What is needed: Find the word "next" in the data below and copy each line that holds it.
Segment Start: Data under study
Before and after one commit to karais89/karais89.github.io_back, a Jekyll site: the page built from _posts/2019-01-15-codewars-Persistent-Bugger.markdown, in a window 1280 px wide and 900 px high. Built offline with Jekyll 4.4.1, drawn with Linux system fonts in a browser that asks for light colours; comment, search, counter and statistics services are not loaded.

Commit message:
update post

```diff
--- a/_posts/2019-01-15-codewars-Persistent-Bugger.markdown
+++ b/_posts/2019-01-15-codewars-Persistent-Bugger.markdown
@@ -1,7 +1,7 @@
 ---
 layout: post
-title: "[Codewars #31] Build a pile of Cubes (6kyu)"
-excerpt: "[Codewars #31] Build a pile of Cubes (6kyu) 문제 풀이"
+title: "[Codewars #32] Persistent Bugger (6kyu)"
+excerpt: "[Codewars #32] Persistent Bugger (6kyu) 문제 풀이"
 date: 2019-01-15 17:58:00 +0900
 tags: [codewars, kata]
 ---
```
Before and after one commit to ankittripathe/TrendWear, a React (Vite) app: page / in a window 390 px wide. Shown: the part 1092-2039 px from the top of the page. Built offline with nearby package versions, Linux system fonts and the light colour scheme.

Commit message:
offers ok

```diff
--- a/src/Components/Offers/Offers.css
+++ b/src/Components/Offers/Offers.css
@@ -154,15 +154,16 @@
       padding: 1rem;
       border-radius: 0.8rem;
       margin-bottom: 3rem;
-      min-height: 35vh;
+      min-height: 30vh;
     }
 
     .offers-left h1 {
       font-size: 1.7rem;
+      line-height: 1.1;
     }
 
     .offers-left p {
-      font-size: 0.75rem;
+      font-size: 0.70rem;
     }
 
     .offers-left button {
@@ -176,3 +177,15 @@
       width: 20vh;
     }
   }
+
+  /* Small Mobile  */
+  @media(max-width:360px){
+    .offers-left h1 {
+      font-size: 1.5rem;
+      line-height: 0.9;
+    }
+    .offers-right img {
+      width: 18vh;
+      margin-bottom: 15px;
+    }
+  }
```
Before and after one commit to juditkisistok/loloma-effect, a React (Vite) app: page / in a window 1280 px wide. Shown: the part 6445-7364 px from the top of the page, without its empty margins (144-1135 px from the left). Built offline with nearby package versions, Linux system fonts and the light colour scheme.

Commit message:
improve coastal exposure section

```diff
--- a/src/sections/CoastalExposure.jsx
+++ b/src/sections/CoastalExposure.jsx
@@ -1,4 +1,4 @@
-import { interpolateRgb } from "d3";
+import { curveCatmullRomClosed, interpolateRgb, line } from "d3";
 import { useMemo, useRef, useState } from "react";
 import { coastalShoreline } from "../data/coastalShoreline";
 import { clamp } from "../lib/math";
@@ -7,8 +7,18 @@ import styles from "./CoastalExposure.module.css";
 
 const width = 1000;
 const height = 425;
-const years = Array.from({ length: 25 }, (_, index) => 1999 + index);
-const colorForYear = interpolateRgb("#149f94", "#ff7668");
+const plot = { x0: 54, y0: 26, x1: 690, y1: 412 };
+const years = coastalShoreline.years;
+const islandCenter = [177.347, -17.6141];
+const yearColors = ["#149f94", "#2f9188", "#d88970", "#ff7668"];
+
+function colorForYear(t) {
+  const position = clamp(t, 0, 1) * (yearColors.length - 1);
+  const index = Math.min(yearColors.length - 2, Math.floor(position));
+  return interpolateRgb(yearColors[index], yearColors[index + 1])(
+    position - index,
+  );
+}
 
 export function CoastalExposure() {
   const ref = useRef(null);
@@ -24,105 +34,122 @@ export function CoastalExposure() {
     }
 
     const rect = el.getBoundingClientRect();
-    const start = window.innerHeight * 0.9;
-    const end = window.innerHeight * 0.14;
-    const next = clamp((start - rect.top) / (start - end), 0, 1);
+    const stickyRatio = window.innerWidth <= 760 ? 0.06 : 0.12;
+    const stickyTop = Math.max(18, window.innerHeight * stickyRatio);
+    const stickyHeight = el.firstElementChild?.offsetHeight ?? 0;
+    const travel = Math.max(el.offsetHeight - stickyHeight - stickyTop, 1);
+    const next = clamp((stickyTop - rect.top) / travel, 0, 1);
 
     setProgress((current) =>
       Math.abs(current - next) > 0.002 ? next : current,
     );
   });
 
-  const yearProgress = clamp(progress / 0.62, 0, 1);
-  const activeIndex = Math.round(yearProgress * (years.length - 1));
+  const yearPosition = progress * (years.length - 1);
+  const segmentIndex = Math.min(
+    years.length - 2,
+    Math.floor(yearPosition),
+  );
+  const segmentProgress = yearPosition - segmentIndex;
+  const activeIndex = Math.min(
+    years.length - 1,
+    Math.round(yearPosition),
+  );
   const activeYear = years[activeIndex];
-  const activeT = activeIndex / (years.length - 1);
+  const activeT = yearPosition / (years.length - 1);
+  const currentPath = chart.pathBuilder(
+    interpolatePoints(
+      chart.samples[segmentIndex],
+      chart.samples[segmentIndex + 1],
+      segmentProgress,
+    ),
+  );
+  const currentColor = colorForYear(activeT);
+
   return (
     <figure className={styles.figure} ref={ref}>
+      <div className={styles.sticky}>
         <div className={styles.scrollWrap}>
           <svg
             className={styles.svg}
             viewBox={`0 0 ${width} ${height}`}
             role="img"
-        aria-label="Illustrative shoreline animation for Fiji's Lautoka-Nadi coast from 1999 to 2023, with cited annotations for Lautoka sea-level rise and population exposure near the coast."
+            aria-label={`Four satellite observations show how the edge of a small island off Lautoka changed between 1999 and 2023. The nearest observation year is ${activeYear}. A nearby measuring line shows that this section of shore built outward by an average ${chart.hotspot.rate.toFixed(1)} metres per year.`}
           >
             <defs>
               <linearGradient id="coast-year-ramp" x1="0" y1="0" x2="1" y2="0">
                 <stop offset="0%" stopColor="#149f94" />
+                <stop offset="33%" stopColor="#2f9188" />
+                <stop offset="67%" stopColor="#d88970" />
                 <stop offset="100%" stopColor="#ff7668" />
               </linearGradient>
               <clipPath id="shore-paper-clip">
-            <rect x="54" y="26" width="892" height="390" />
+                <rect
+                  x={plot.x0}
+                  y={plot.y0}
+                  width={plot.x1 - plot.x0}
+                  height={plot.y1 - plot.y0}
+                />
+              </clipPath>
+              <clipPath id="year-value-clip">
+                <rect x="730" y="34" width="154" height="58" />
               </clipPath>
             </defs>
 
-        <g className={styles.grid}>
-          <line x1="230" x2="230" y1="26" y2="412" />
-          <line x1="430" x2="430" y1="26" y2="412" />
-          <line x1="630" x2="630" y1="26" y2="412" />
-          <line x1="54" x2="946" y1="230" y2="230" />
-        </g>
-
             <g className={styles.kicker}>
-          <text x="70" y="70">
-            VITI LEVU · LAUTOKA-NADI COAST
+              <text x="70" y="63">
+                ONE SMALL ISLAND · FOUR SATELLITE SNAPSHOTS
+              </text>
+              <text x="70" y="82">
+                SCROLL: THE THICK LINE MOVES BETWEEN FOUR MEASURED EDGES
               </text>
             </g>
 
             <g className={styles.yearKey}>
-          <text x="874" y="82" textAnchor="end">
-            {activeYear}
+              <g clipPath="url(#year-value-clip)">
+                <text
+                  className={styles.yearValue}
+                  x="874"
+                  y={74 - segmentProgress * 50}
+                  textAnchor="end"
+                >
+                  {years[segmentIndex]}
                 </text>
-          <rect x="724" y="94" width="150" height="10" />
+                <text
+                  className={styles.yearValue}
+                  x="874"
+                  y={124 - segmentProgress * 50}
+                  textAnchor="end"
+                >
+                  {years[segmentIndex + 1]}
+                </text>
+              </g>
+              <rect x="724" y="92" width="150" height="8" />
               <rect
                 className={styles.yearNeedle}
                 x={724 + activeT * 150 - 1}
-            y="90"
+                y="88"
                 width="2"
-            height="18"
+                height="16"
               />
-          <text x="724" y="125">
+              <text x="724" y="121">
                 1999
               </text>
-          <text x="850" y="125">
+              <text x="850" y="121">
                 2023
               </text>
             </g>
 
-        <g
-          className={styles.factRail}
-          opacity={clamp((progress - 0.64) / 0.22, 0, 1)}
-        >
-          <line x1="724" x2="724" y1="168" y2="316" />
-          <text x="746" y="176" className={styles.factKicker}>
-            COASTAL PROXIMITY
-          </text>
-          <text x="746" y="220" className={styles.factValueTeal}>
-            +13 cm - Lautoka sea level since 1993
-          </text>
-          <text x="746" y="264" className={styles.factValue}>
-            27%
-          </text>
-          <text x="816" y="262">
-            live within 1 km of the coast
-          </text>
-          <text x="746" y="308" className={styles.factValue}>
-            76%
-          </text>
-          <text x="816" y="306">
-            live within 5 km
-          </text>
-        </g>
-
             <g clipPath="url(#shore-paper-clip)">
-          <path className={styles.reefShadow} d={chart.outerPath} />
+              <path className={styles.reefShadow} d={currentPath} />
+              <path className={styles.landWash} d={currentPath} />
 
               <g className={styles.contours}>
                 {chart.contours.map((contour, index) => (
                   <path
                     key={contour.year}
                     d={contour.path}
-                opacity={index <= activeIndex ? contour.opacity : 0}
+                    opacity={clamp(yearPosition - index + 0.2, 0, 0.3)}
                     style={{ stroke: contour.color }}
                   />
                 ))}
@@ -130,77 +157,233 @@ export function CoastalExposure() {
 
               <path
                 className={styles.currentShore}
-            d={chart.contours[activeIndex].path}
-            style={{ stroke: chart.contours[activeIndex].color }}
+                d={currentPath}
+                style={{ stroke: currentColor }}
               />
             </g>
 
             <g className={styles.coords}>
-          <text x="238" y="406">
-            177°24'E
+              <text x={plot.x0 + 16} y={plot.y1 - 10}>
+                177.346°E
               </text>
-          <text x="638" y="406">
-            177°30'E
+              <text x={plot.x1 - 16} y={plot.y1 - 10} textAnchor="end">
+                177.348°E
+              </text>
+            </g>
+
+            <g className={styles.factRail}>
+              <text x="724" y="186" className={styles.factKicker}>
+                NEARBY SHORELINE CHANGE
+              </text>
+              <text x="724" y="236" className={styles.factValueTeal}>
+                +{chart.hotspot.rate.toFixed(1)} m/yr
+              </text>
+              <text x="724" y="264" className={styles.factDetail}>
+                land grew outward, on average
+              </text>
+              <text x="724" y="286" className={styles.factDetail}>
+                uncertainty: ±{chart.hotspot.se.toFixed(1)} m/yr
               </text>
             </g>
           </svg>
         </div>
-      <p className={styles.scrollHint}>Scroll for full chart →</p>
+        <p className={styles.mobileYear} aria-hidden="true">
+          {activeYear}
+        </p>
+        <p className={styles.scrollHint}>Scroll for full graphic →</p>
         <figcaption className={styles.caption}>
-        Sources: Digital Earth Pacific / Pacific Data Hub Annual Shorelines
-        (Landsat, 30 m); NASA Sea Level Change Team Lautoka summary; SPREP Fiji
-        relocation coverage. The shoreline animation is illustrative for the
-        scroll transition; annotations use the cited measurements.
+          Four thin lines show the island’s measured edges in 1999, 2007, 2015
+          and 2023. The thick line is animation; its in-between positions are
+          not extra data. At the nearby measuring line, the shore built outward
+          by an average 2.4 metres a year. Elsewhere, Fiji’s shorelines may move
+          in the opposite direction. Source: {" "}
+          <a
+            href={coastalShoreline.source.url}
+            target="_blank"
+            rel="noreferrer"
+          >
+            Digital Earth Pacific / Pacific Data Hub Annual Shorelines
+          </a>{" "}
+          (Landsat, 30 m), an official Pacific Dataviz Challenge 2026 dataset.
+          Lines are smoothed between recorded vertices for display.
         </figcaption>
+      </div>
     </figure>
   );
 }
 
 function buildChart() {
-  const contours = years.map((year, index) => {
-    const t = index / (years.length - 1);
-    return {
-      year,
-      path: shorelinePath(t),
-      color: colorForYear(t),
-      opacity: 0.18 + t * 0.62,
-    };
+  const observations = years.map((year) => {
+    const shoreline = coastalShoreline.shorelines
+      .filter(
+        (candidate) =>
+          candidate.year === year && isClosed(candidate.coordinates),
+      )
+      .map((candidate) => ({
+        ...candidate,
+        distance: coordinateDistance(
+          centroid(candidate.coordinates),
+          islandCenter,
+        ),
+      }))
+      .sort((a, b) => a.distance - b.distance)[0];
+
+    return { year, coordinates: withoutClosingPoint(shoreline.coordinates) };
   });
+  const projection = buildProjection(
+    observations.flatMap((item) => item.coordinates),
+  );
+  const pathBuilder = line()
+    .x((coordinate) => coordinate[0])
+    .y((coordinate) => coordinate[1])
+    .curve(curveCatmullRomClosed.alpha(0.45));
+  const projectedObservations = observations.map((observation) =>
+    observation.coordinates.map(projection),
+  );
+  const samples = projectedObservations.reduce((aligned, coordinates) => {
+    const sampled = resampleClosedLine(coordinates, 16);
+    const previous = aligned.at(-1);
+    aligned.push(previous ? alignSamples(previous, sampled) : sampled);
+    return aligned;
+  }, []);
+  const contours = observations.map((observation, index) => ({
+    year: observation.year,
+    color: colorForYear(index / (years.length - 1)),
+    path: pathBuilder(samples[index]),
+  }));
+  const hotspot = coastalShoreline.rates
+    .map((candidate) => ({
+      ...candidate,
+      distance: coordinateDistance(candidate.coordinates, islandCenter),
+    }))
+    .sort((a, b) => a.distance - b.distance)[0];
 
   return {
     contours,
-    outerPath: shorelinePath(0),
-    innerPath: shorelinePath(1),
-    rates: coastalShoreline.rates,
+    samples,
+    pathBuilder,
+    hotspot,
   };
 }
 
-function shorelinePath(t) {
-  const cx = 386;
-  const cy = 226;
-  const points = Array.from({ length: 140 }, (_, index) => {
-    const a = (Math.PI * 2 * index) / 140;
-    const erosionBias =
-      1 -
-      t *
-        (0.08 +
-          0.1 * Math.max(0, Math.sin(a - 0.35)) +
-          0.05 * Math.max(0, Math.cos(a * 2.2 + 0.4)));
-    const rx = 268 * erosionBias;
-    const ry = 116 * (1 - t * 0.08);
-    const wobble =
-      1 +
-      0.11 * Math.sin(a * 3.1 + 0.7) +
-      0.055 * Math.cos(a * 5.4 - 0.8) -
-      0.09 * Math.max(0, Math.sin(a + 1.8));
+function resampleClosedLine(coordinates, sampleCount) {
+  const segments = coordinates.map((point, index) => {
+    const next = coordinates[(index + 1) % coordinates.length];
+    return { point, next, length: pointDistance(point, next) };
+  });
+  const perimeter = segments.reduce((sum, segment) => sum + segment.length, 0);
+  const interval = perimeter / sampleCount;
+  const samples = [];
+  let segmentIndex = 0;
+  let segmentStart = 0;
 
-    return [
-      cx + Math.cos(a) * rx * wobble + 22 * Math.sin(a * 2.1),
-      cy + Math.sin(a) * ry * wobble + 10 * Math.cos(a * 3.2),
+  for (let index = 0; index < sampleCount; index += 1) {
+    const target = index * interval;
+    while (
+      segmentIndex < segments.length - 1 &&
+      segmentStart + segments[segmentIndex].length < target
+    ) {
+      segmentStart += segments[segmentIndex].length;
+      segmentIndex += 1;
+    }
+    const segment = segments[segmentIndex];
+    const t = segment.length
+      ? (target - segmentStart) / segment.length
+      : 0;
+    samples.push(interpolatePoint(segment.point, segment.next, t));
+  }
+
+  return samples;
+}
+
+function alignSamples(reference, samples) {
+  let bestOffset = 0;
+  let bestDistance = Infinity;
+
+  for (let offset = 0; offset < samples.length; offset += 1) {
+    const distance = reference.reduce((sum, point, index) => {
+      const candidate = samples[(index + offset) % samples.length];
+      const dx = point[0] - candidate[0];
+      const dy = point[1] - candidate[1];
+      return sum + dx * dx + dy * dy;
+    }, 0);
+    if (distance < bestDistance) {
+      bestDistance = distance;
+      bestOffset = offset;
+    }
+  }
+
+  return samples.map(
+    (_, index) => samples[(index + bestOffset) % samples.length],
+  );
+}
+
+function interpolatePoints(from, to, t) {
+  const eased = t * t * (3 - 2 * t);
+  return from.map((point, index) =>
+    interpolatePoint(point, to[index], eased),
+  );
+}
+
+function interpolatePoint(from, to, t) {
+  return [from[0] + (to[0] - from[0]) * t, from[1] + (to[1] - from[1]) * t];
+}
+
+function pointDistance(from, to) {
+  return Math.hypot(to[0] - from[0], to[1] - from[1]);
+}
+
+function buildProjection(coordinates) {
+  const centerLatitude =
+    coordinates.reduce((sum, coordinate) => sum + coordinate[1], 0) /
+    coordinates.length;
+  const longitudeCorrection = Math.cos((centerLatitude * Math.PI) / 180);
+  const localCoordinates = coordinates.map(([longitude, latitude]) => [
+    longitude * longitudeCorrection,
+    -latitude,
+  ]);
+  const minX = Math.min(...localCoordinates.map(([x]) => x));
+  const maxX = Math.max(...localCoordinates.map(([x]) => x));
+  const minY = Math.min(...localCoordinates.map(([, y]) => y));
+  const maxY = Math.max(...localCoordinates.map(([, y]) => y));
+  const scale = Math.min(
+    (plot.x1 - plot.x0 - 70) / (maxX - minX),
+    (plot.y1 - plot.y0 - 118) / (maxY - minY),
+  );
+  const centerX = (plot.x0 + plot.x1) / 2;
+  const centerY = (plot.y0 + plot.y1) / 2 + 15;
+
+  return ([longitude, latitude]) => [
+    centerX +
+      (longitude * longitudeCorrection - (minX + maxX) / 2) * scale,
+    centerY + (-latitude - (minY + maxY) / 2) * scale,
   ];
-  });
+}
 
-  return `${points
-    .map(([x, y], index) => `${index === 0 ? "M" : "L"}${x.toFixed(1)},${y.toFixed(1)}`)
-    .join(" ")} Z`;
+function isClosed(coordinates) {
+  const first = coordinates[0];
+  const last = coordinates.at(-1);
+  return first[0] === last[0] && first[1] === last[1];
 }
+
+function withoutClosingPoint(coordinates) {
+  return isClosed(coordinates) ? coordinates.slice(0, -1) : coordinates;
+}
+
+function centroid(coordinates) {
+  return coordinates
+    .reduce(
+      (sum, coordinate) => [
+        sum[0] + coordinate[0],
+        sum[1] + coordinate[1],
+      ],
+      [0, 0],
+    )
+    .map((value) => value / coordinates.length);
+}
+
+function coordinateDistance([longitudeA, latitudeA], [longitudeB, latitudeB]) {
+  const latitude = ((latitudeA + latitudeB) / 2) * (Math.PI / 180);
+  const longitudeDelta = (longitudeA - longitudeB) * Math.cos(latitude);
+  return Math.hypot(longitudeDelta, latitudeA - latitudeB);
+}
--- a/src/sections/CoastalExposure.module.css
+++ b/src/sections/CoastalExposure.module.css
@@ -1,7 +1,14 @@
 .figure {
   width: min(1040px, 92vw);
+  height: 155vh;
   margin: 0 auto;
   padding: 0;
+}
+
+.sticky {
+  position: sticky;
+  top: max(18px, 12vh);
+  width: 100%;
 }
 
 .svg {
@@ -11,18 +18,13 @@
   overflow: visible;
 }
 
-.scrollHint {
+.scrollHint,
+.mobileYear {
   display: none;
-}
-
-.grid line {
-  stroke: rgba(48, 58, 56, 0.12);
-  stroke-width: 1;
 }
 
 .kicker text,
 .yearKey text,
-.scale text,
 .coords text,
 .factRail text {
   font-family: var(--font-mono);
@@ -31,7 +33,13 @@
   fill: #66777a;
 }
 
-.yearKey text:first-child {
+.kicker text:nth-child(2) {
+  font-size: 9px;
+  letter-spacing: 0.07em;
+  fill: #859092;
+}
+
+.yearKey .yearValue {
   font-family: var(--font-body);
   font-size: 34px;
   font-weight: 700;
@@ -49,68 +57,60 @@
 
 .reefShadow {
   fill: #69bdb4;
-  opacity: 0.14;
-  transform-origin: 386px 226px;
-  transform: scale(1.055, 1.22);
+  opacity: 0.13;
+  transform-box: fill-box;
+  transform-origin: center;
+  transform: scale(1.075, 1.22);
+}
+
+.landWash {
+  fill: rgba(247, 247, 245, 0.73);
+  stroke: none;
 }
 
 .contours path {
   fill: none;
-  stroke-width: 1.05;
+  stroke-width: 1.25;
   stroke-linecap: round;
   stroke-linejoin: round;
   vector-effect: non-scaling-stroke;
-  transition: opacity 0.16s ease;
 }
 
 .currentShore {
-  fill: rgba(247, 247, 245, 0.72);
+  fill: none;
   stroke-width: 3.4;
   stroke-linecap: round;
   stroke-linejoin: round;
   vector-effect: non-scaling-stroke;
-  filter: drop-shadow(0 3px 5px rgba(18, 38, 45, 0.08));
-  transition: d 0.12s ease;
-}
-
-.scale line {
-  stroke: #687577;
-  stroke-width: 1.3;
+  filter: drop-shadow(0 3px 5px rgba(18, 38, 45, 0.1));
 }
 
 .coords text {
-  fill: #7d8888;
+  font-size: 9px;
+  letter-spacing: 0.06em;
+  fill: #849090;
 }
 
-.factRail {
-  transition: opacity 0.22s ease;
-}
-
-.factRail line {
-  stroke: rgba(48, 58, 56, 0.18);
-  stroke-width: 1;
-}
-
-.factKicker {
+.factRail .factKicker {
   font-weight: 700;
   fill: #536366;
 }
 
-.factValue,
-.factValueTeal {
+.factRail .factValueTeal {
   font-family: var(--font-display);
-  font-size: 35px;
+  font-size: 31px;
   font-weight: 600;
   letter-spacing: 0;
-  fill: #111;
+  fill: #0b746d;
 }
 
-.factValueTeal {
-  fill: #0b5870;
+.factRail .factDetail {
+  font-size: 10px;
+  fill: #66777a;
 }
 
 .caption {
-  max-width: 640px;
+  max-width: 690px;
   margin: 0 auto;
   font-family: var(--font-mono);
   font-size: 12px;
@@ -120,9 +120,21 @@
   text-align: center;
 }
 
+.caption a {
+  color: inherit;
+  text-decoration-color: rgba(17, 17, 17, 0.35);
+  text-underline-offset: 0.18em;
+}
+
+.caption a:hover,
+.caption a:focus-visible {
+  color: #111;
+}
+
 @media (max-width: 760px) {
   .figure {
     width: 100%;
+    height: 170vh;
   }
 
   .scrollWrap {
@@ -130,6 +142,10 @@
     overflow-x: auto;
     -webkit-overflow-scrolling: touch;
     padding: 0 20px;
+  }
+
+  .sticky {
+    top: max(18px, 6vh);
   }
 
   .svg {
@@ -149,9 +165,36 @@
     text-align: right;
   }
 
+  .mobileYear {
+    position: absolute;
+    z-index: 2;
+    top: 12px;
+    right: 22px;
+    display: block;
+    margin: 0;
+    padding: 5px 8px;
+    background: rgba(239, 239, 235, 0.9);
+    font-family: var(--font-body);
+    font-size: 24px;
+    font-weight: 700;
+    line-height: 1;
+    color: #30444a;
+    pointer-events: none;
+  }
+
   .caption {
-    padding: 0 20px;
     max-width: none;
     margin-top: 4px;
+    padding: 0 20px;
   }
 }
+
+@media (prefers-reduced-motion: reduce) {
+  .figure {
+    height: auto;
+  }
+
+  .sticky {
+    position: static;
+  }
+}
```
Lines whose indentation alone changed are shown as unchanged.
Segment End: Data under study
Exercise result:
-    const next = clamp((start - rect.top) / (start - end), 0, 1);
+    const next = clamp((stickyTop - rect.top) / travel, 0, 1);
       Math.abs(current - next) > 0.002 ? next : current,
+    const next = coordinates[(index + 1) % coordinates.length];
+    return { point, next, length: pointDistance(point, next) };
+    samples.push(interpolatePoint(segment.point, segment.next, t));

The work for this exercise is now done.